(Structured diff data)
■ ■ ■ ■ ■ ■ ■

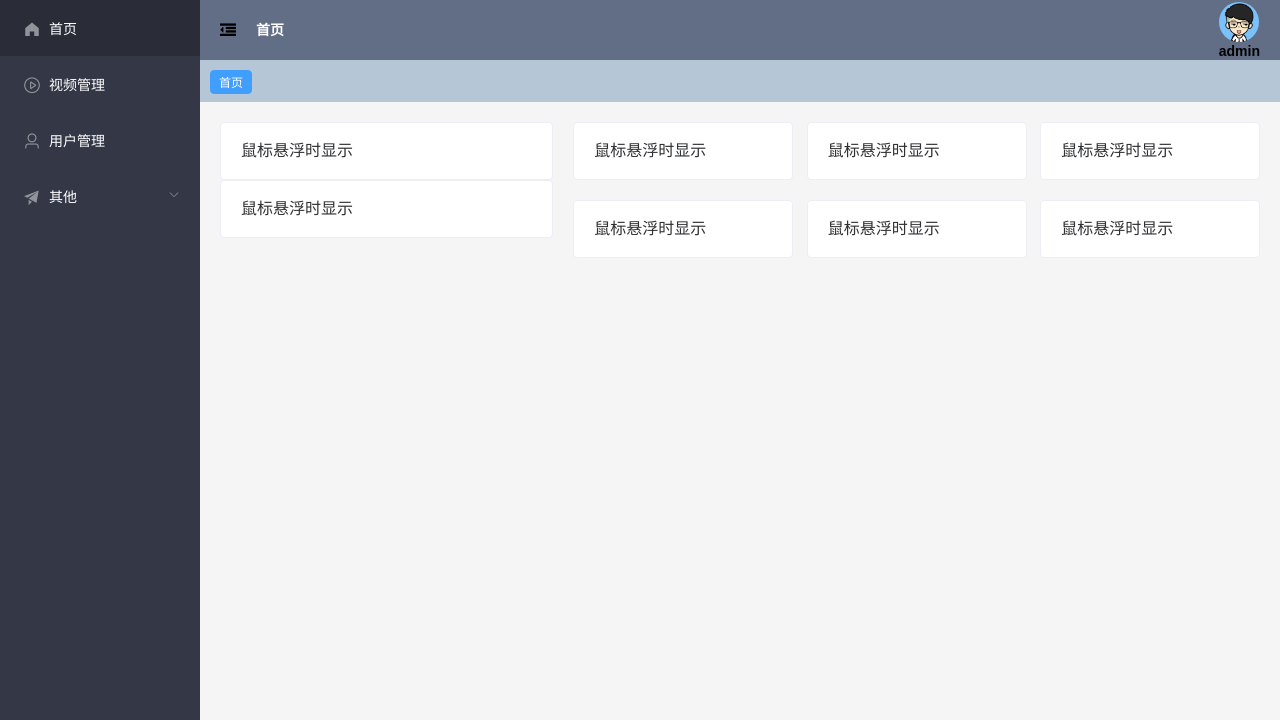
Repository: coWhy/vue-manage
Page: /
An editor plug-in stored every save of this project. The page is shown before and after the next save, followed by the edit.
The browser window is 1280 px wide. The pictures show the whole page.
The project was rebuilt for these pictures with package versions that can differ from the ones it lists, and the page was loaded fresh each time. Also part of the build but not shown: vue.config.js.

Above is the page before, as saved 2020-04-13 22:44:08.

### src/main.js
import Vue from 'vue'
import App from './App.vue'
import router from './router'
import store from './store'
// 全局配置样式
import '@/assets/scss/reset.scss'
import '@/assets/font-awesome-4.7.0/css/font-awesome.css'
// 第三方包
import ElementUI from 'element-ui'
import 'element-ui/lib/theme-chalk/index.css'
// 自定义全局插件
import http from '@/plugins/http' // 自定义全局axios
// 引入Mock 主要是用于前端模拟使用 使用时 记得注释掉
import './mock'

Vue.config.productionTip = false
Vue.use(http)
console.log(
  `当前所处开发环境:【${process.env.NODE_ENV}】| 路由为: 【${process.env.VUE_APP_URL}】`
)
Vue.use(ElementUI)
new Vue({
  router,
  store,
  render: h => h(App)
}).$mount('#app')

### src/App.vue
<template>
  <div id="app">
    <router-view />
  </div>
</template>

<style lang="scss">
#app {
  // color: $theme-color;
  height: 100vh;
}
</style>

### src/router/index.js
import Vue from 'vue'
import VueRouter from 'vue-router'
//
const originalPush = VueRouter.prototype.push
VueRouter.prototype.push = function push(location) {
  return originalPush.call(this, location).catch(err => err)
}
Vue.use(VueRouter)

const routes = [
  {
    path: '/',
    component: () => import('@/views/layout/index'),
    children: [
      {
        path: '/',
        name: 'home',
        component: () => import('@/views/home/index')
      },
      {
        path: '/video',
        name: 'video',
        component: () => import('@/views/video/index')
      },
      {
        path: '/user',
        name: 'user',
        component: () => import('@/views/user/index')
      },
      {
        path: '/page1',
        name: 'page1',
        component: () => import('@/views/other/page1')
      },
      {
        path: '/page2',
        name: 'page2',
        component: () => import('@/views/other/page2')
      }
    ]
  }
]

const router = new VueRouter({
  routes
})

export default router

### src/store/index.js
import Vue from 'vue'
import Vuex from 'vuex'
import tag from './modules/tag'
Vue.use(Vuex)

export default new Vuex.Store({
  state: {},
  mutations: {},
  actions: {},
  modules: {
    tag
  }
})

### src/plugins/http.js
// 自定义开发插件
import axios from 'axios'

const MyHttpServer = {}

MyHttpServer.install = Vue => {
  // 基准地址
  // axios.defaults.baseURL = process.env.VUE_APP_URL
  const service = axios.create({
    baseURL: process.env.VUE_APP_URL, //请求基础url
    timeout: 3000 //  请求超时时间
  })
  // 添加请求拦截器 token拦截
  service.interceptors.request.use(
    config => {
      return config
    },
    err => {
      console.log(err)
    }
  )
  // 响应拦截器
  service.interceptors.response.use(
    response => {
      let res = {}
      //  此处对不同状态码 进行不同的操作 比如404 跳转页面等
      res.status = response.status
      res.data = response.data
      return res
    },
    err => {
      console.log(err)
    }
  )
  Vue.prototype.$http = axios
}
export default MyHttpServer

### src/mock/index.js
import Mock from 'mockjs'
import homeApi from './home'
Mock.setup({
  timeout: '200-2000' // 设置延时 [200 - 2000ms]
})
// 首页相关
// 拦截 /home/getData
Mock.mock('/home/getData', 'get', homeApi.getHomeData) // /\/home\/getData/.

### src/assets/scss/_variable.scss
// 全局配置样式 修改主题颜色
$theme-color: #33aef0;

### src/views/layout/index.vue
<template>
  <el-container class="container">
    <!-- 左侧菜单栏 -->
    <el-aside width="auto">
      <common-aside></common-aside>
    </el-aside>
    <el-container>
      <!-- 头部 -->
      <el-header class="header">
        <common-header></common-header>
      </el-header>
      <!-- Tab标签 -->
      <common-tag class="tag"></common-tag>
      <!-- 主体 -->
      <el-main>
        <router-view></router-view>
      </el-main>
    </el-container>
  </el-container>
</template>

<script>
import CommonAside from './components/aside/index'
import CommonHeader from './components/header/index'
import CommonTag from './components/tag/index'
export default {
  components: {
    CommonAside,
    CommonHeader,
    CommonTag
  }
}
</script>

<style lang="scss" scoped>
.container {
  height: 100%;
}
.header {
  background-color: #626e85; // 头部背景色
  width: 100%;
}
.main {
  padding-top: 0;
}
</style>

### src/views/home/index.vue
<template>
  <el-row class="home" :gutter="20">
    <!-- 左侧 -->
    <el-col :span="8">
      <el-card shadow="hover">
        鼠标悬浮时显示
      </el-card>
      <el-card shadow="hover">
        鼠标悬浮时显示
      </el-card>
    </el-col>
    <!-- 右侧 -->
    <el-col :span="16">
      <!-- 顶部  -->
      <div class="num">
        <el-card shadow="hover" v-for="item in 6" :key="item">
          鼠标悬浮时显示
        </el-card>
      </div>
      <!-- 底部 -->
    </el-col>
  </el-row>
</template>

<script>
export default {
  methods: {
    async getVideoData() {
      const res = await this.$http.get('/home/getData')
      console.log(res)
    }
  },
  created() {
    this.getVideoData()
  }
}
</script>

<style lang="scss" scoped>
@import url('~@/assets/scss/home.scss');
</style>

### src/store/modules/tag.js
export default {
  state: {
    isCollapse: false, // 左侧菜单栏是否折叠
    curMenu: null, // 点击选中的菜单
    menuList: [], // 全部菜单
    tagList: [
      // 首页是不可关闭的
      {
        path: '/',
        name: 'home',
        title: '首页',
        icon: 'el-icon-s-home'
      }
    ] // 存放tags 点击后 就存到里面去
  },
  mutations: {
    // 点击 菜单之后 对应的tab 标签也要 进入 tabList 进行存放
    // 首页 不加入tabList
    getMenu(state, selectedMenu) {
      if (selectedMenu.name !== 'home') {
        state.curMenu = selectedMenu
        let result = state.tagList.findIndex(
          item => item.name === selectedMenu.name
        )
        if (result === -1) {
          // 没找到这个tag 就放进tagList
          state.tagList.push(selectedMenu)
        }
      } else {
        state.curMenu = null
      }
    },
    // 关闭选中的tag
    closeTag(state, selectedTag) {
      // if (selectedTag.name !== 'home') {
      // }
      // 找到tag的索引 进行删除
      let result = state.tagList.findIndex(
        item => item.name === selectedTag.name
      )
      state.tagList.splice(result, 1)
    },
    // 折叠左侧菜单栏
    collapseAsideMenu(state) {
      state.isCollapse = !state.isCollapse
    }
  },
  actions: {},
  modules: {}
}

### src/mock/home.js
import Mock from 'mockjs'
export default {
  getHomeData: () => {
    return {
      code: 20000,
      data: [
        {
          name: 'SpringBoot',
          value: Mock.Random.float(1000, 10000, 0, 2)
        },
        {
          name: 'SpringBoot',
          value: Mock.Random.float(1000, 10000, 0, 2)
        },
        {
          name: 'React',
          value: Mock.Random.float(1000, 10000, 0, 2)
        },
        {
          name: 'Vue',
          value: Mock.Random.float(1000, 10000, 0, 2)
        },
        {
          name: '微信小程序',
          value: Mock.Random.float(1000, 10000, 0, 2)
        },
        {
          name: 'Es6',
          value: Mock.Random.float(1000, 10000, 0, 2)
        },
        {
          name: 'Java',
          value: Mock.Random.float(1000, 10000, 0, 2)
        }
      ]
    }
  }
}

### src/views/layout/components/aside/index.vue
<template>
  <el-menu
    default-active="2"
    class="el-menu-vertical-demo"
    :background-color="asideSetting.bgColor"
    :text-color="asideSetting.texteColor"
    :active-text-color="asideSetting.activeTextColor"
    :collapse="isCollapse"
  >
    <!-- 这是没有子级菜单的
    handleClickMenu(item) 将选中的菜单元素存入store中的menu 用于tab使用
    由于 分两种情况 所以 下面两种 都需要加上handleClickMenu 事件
    v-for="item in noChildrenList" 遍历元素列表
    :index="item.path"  路由相关
    :key="item.title" 索引 避免重复
    -->
    <!-- noChildrenList -->
    <el-menu-item
      :index="item.path"
      v-for="item in noChildrenList"
      :key="item.title"
      @click="handleClickMenu(item)"
    >
      <i :class="item.icon"></i>
      <span slot="title">{{ item.title }}</span>
    </el-menu-item>
    <!-- hasChildrenList -->
    <el-submenu
      :index="item.title"
      v-for="item in hasChildrenList"
      :key="item.title"
    >
      <template slot="title">
        <i :class="item.icon"></i>
        <span slot="title">{{ item.title }}</span>
      </template>
      <el-menu-item-group>
        <el-menu-item
          :index="subItem.path"
          v-for="subItem in item.children"
          :key="subItem.title"
          @click="handleClickMenu(subItem)"
        >
          <i :class="subItem.icon"></i>
          <span slot="title">{{ subItem.title }}</span>
        </el-menu-item>
      </el-menu-item-group>
    </el-submenu>
  </el-menu>
</template>

<script>
export default {
  computed: {
    noChildrenList() {
      // asideMenuList 没有 子级菜单
      return this.asideMenuList.filter(item => !item.children)
    },
    hasChildrenList() {
      // asideMenuList 有 子级菜单
      return this.asideMenuList.filter(item => item.children)
    },
    // 取出vuex中的是否折叠isCollapse
    isCollapse() {
      return this.$store.state.tag.isCollapse
    }
  },
  data() {
    return {
      asideSetting: {
        bgColor: '#343746', // 侧边栏背景颜色
        activeTextColor: '#4ffffb', // 选中字体的颜色
        texteColor: '#fff' // 默认字体颜色
      },
      //侧边栏菜单列表
      asideMenuList: [
        {
          path: '/',
          name: 'home',
          title: '首页',
          icon: 'el-icon-s-home'
        },
        {
          path: '/video',
          name: 'video',
          title: '视频管理',
          icon: 'el-icon-video-play'
        },
        {
          path: '/user',
          name: 'user',
          title: '用户管理',
          icon: 'el-icon-user'
        },
        {
          title: '其他',
          icon: 'el-icon-s-promotion',
          children: [
            {
              path: '/page1',
              name: 'page1',
              title: '页面1',
              icon: 'el-icon-setting'
            },
            {
              path: '/page2',
              name: 'page2',
              title: '页面2',
              icon: 'el-icon-setting'
            }
          ]
        }
      ]
    }
  },
  methods: {
    // 选中菜单 传入store
    handleClickMenu(item) {
      // 跳转到指定的页面
      this.$router.push({ name: item.name })
      this.$store.commit('getMenu', item)
    }
  }
}
</script>

<style lang="scss" scoped>
.el-menu {
  // 菜单占满容器
  height: 100%;
  border: none;
}
// 折叠样式
.el-menu-vertical-demo:not(.el-menu--collapse) {
  width: 200px;
  min-height: 400px;
}
</style>

### src/views/layout/components/header/index.vue
<template>
  <header class="header">
    <div class="l-content">
      <!-- 折叠标签 可以折叠左侧菜单栏 折叠：fa fa-outdent 展开： fa fa-indent -->
      <i
        :class="
          $store.state.tag.isCollapse === true
            ? 'fa fa-indent'
            : 'fa fa-outdent '
        "
        aria-hidden="true"
        @click="collapseAsideMenu()"
      ></i>
      <!-- 面包屑导航 -->
      <el-breadcrumb separator="/">
        <!-- 默认保留一个 首页 -->
        <el-breadcrumb-item :to="{ path: '/' }">首页</el-breadcrumb-item>
        <!-- curMenu 不为null的时候才渲染出来 -->
        <el-breadcrumb-item :to="curMenu.path" v-if="curMenu">
          {{ curMenu.title }}
        </el-breadcrumb-item>
      </el-breadcrumb>
    </div>
    <!-- 用户部分 头像 下拉菜单 等 -->
    <div class="r-content">
      <el-dropdown trigger="click" size="mini">
        <span class="el-dropdown-link">
          <!-- 用户头像 和 用户名 动态获取 -->
          <img :src="userInfo.avatar" class="avatar" />
          <span class="name">{{ userInfo.username }}</span>
        </span>
        <el-dropdown-menu slot="dropdown">
          <el-dropdown-item>个人中心</el-dropdown-item>
          <el-dropdown-item>退出登录</el-dropdown-item>
        </el-dropdown-menu>
      </el-dropdown>
    </div>
  </header>
</template>

<script>
import { mapState } from 'vuex'
export default {
  computed: {
    ...mapState({
      curMenu: state => state.tag.curMenu // 选中的菜单对象
    })
  },
  data() {
    return {
      // 用户信息
      userInfo: {
        username: 'admin', // 用户名
        avatar: require('@/assets/images/user.png') // 用户头像
      }
    }
  },
  methods: {
    // 折叠左侧菜单栏
    collapseAsideMenu() {
      this.$store.commit('collapseAsideMenu')
    }
  }
}
</script>

<style lang="scss" scoped>
.header {
  display: flex;
  height: 100%;
  align-items: center;
  justify-content: space-between;
}
.l-content {
  // width: 380;
  display: flex;
  align-items: center;
  i {
    margin-right: 20px;
  }
  justify-content: space-between;
}
.r-content {
  .avatar {
    width: 40px;
    height: 40px;
    border-radius: 50%;
  }
  .name {
    display: flex;
    height: 100%;
    color: black;
    font-weight: bolder;
    align-items: center;
  }
}
</style>
<style lang="scss">
.el-breadcrumb__item {
  .el-breadcrumb__inner {
    color: #b9d0fb;
    font-weight: normal;
  }
  &:last-child {
    .el-breadcrumb__inner {
      color: #ffffff;
      font-weight: bolder;
    }
  }
}
</style>

### src/views/layout/components/tag/index.vue
<template>
  <div class="tags">
    <!--  tabs标签
  不是首页才可以关闭
  选中tag颜色变化 :effect="$route.name === tag.name ? 'dark' : 'plain'"
  -->
    <el-tag
      size="small"
      :key="tag.name"
      v-for="tag in tagList"
      :closable="tag.name !== 'home'"
      :disable-transitions="false"
      @close="handleClose(tag)"
      @click="changeMenu(tag)"
      :effect="$route.name === tag.name ? 'dark' : 'plain'"
    >
      {{ tag.title }}
    </el-tag>
  </div>
</template>

<script>
import { mapState, mapMutations } from 'vuex'
export default {
  computed: {
    ...mapState({
      tagList: state => state.tag.tagList
    })
  },
  data() {
    return {}
  },
  methods: {
    ...mapMutations({
      closeTag: 'closeTag'
    }),
    // 关闭tag
    handleClose(tag) {
      this.closeTag(tag)
    },
    changeMenu(tag) {
      this.$store.commit('getMenu', tag)
      this.$router.push({ name: tag.name })
    }
  }
}
</script>

<style lang="scss" scoped>
.tags {
  background-color: #b5c6d6;
  position: relative;
  height: 42px;
  border: none;
  overflow: hidden;
  padding: 10px;
  .el-tag {
    padding-top: 1px;
    padding-bottom: 1px;
    margin-right: 15px;
    cursor: pointer;
  }
}
</style>

### src/assets/scss/home.scss
.home {
  .user {
    display: flex;
    align-items: center;
    padding-bottom: 20px;
    margin-bottom: 20px;
    border-bottom: 1px solid #ccc;
    img {
      width: 150px;
      height: 150px;
      border-radius: 50%;
      margin-right: 40px;
    }
    &info {
      .name {
        font-size: 32px;
        margin-bottom: 10px;
      }
      .access {
        color: #999999;
      }
    }
  }
  .login-info {
    p {
      line-height: 28px;
      font-size: 14px;
      color: #999999;
      span {
        color: #666666;
        margin-left: 60px;
      }
    }
  }
  .num {
    display: flex;
    flex-wrap: wrap;
    justify-content: space-between;
    .el-card {
      width: 32%;
      margin-bottom: 20px;
    }
    .icon {
      font-size: 30px;
      width: 80px;
      height: 80px;
      text-align: center;
      line-height: 80px;
      color: #fff;
    }
    .detail {
      margin-left: 15px;
      display: flex;
      flex-direction: column;
      justify-content: center;
      .num {
        font-size: 30px;
        margin-bottom: 10px;
      }
      .txt {
        font-size: 14px;
        text-align: center;
        color: #999999;
      }
    }
  }
  .graph {
    margin-top: 20px;
    display: flex;
    justify-content: space-between;
    .el-card {
      width: 48%;
    }
  }
}

Loaded but not shown: public/index.html (common file); src/assets/scss/reset.scss (common file); src/assets/font-awesome-4.7.0/css/font-awesome.css (library)

After the next save:
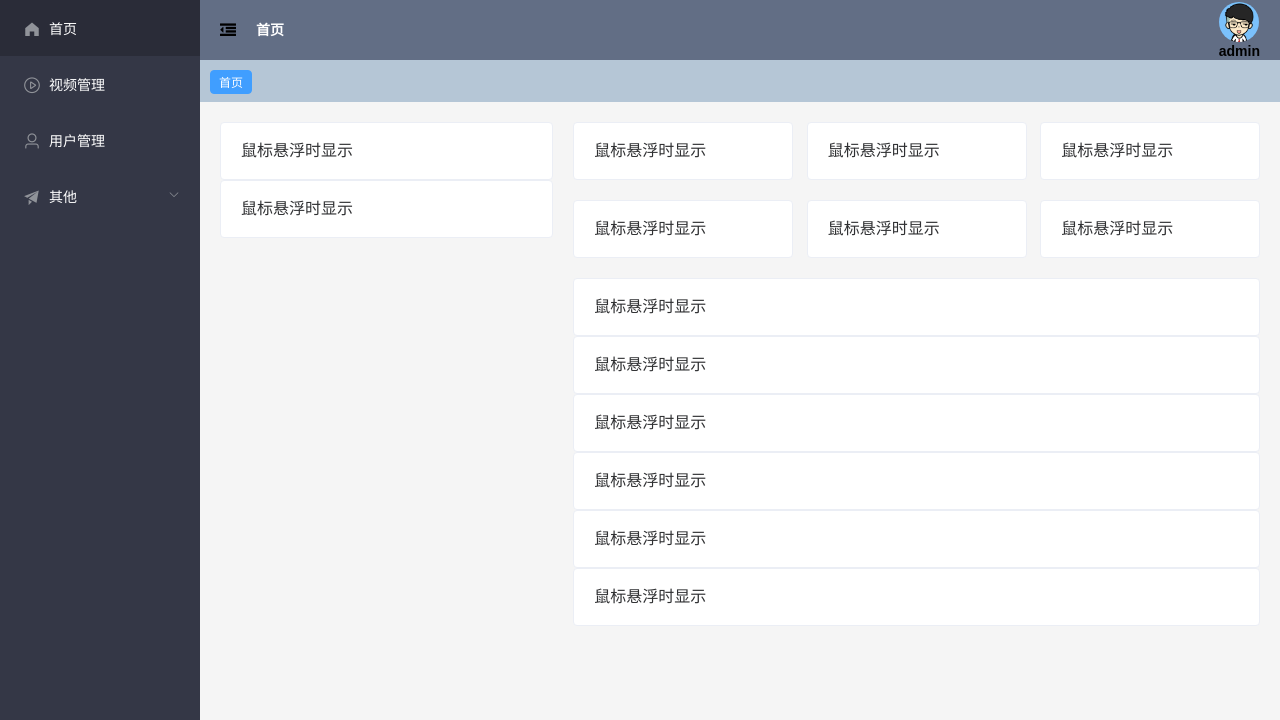
Saved 16 s later.
--- a/src/views/home/index.vue
+++ b/src/views/home/index.vue
@@ -18,6 +18,11 @@
         </el-card>
       </div>
       <!-- 底部 -->
+      <div>
+        <el-card shadow="hover" v-for="item in 6" :key="item">
+          鼠标悬浮时显示
+        </el-card>
+      </div>
     </el-col>
   </el-row>
 </template>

■ ■ ■ ■ ■ ■ ■

» Work request
Please work out how many lines in the data include "margin"; write that number only.

» Task solution
10